The team’s own enthusiasm for the concept effectively counteracted the fact that the extremely ambitious project was in the earliest stages of development, and they blew past their initial $100,000 funding goal. Their page remains frozen at the moment the drive ended, so you can still see their admirably bold appeals to US senators to plug their states’ educational budgets into the project, and their giddy promise that the game would transform from a single-user experience into an MMO if they could raise just a few more thousand dollars.
As winter settles in, however, the comments page for Code Hero paints a dire portrait of the project’s status: a cascade of unhappy, empty-handed backers asking for refunds, which has more recently evolved into community investigation of where their money might have gone. Clicking around the project’s Kickstarter page and the official website, one gets the picture that the project’s team went completely quiet after missing its self-imposed early-September deadline. (Though you can continue to order $13 copies of the game on its apparently still-functional order form, if you wish.)
Perhaps the team has chosen to take a hard-line approach to completing their development with no further promises or teasers, even to the point of allowing a dissatisfied-customer backlash to flourish unchecked on their Kickstarter page. I would be delighted to see the team resurface a year from now with a polished 1.0 release. But today, I do not foresee this happening.
I surprised myself by feeling a little bit angry about this development as I revisited it recently. Not simply because the project may likely fail — I have been in the software business for long enough to let Failure just keep one of my guest parking passes in its car. It happens, and we move on. But from my perspective, this particular failure helps me better see what sounded a little off-key to me about this project when I first heard during its higher-energy days. The problem, to my ear, lies right in the title: I very much doubt that an effort to teach game design or development that leads with code, or with any other technical aspect of the art, can truly succeed.
My frustration stems from the fact that this project received so much attention and money from good people hoping for what I fear is a magic bullet, when as far as I’m concerned we already know the best way to learn to make games, and it is this: Start making games. Pick up any tool at all that has a decent online community, and consider something a tad less varsity-level than Unity — Twine has been getting some well-deserved attention lately, for one, and there is also things like GameMaker or my beloved Inform. Start making tiny, awful games with broken code and ill-fitting rules that barely work, but nonetheless lurch towards the model in your head of the game that you know can be beautiful. Each attempt will make you better, and you might be shocked at how quickly you can iterate and improve.
Just as someone who is truly passionate about, say, running should consider nerdery over different brands of running shoes a distraction, so should someone truly determined to make games worry far less about tools and techniques than overall design goals.

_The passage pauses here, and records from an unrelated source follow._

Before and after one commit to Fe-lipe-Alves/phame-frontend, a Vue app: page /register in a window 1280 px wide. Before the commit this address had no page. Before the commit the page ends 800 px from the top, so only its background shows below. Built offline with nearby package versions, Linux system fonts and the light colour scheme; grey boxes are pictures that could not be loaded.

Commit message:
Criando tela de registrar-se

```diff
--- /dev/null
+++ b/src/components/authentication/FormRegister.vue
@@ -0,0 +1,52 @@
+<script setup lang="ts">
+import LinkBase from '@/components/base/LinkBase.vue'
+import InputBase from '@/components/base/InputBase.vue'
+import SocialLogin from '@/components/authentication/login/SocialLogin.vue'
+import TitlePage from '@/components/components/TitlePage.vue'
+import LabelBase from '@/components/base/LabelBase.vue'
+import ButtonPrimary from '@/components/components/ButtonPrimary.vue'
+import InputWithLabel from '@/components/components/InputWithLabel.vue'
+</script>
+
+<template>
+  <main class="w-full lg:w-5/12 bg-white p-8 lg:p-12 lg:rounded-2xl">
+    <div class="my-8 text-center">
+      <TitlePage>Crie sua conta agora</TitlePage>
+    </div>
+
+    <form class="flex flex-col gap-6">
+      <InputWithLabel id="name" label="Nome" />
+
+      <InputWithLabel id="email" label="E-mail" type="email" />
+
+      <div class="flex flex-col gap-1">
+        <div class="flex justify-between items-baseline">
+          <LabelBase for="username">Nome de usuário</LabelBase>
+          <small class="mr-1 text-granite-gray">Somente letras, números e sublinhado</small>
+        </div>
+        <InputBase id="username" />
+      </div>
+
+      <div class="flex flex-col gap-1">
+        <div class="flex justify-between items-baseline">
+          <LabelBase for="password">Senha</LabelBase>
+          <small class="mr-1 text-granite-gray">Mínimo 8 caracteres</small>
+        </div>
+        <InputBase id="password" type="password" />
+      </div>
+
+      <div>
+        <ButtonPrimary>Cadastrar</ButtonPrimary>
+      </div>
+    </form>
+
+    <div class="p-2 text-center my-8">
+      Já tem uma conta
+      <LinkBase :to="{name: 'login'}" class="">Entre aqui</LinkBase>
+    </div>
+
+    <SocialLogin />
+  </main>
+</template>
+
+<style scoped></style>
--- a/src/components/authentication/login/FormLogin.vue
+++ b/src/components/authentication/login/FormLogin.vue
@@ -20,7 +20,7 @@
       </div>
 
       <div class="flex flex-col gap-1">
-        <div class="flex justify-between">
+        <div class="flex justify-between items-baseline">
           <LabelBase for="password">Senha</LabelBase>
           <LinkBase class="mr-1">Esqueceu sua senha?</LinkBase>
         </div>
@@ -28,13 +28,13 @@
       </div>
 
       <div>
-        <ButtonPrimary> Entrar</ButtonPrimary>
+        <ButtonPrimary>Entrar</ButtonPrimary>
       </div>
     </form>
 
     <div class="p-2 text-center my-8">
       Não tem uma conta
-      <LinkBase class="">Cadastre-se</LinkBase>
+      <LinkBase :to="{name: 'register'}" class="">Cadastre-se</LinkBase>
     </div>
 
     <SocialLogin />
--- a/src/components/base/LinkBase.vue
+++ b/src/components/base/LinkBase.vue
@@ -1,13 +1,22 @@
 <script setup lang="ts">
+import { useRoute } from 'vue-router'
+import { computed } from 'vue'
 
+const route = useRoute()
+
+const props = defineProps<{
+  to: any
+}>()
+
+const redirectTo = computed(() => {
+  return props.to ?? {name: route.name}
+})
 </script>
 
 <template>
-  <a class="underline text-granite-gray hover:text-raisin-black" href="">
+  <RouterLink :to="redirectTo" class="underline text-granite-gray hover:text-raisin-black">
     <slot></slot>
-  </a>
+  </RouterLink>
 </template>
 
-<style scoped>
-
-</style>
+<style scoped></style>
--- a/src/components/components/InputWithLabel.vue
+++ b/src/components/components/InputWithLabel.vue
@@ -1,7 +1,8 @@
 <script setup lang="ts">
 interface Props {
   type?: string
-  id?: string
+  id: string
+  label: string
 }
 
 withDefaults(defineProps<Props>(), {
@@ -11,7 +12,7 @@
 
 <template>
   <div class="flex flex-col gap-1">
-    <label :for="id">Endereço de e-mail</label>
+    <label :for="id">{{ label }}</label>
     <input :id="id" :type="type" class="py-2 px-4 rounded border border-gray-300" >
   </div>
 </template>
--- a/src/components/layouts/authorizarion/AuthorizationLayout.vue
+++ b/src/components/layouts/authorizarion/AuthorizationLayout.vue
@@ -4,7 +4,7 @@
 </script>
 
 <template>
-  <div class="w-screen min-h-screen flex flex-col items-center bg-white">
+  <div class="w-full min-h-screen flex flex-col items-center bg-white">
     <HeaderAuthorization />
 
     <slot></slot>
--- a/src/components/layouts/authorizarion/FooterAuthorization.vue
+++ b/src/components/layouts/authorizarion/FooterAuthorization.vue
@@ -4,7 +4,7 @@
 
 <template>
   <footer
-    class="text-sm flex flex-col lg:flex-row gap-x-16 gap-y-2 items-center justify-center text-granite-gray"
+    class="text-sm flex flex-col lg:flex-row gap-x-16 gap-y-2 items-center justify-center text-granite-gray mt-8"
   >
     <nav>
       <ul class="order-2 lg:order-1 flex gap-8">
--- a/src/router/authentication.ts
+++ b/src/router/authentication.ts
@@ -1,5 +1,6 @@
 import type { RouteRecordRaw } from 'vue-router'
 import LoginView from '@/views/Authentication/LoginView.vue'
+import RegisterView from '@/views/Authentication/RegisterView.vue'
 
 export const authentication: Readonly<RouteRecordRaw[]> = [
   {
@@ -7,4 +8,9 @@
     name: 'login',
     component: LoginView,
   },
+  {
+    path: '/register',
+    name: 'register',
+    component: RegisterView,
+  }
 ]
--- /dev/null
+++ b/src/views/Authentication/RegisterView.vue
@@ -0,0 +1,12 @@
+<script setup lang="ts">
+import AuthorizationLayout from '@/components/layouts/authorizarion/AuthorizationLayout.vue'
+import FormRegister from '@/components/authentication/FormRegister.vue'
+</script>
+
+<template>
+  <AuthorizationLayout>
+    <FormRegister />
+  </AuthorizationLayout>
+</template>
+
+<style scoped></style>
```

Once someone is determined to make a game, and is convinced that their dream is possible, they will teach themselves what they need to in order to make it happen. As far as I’m concerned, nothing beats making small, silly, but nonetheless completely self-motivated projects to demonstrate to oneself that one’s dreams are achievable.
The code is merely a means to an end. It’s a thing to get good at eventually, sure, if you decide that making video games is a thing you want to spend a lot more time doing. But just as good coders know about the evils of premature optimization, good developers should also know that premature emphasis on code over design presents a similarly tempting pitfall. It’s the wrong foot to lead with in any education about game-making, and I’m sad to see it lead to such a public and potentially discouraging failure in the case of Code Hero.
Pick up a tool. Make terrible games. Surprise yourself. Go.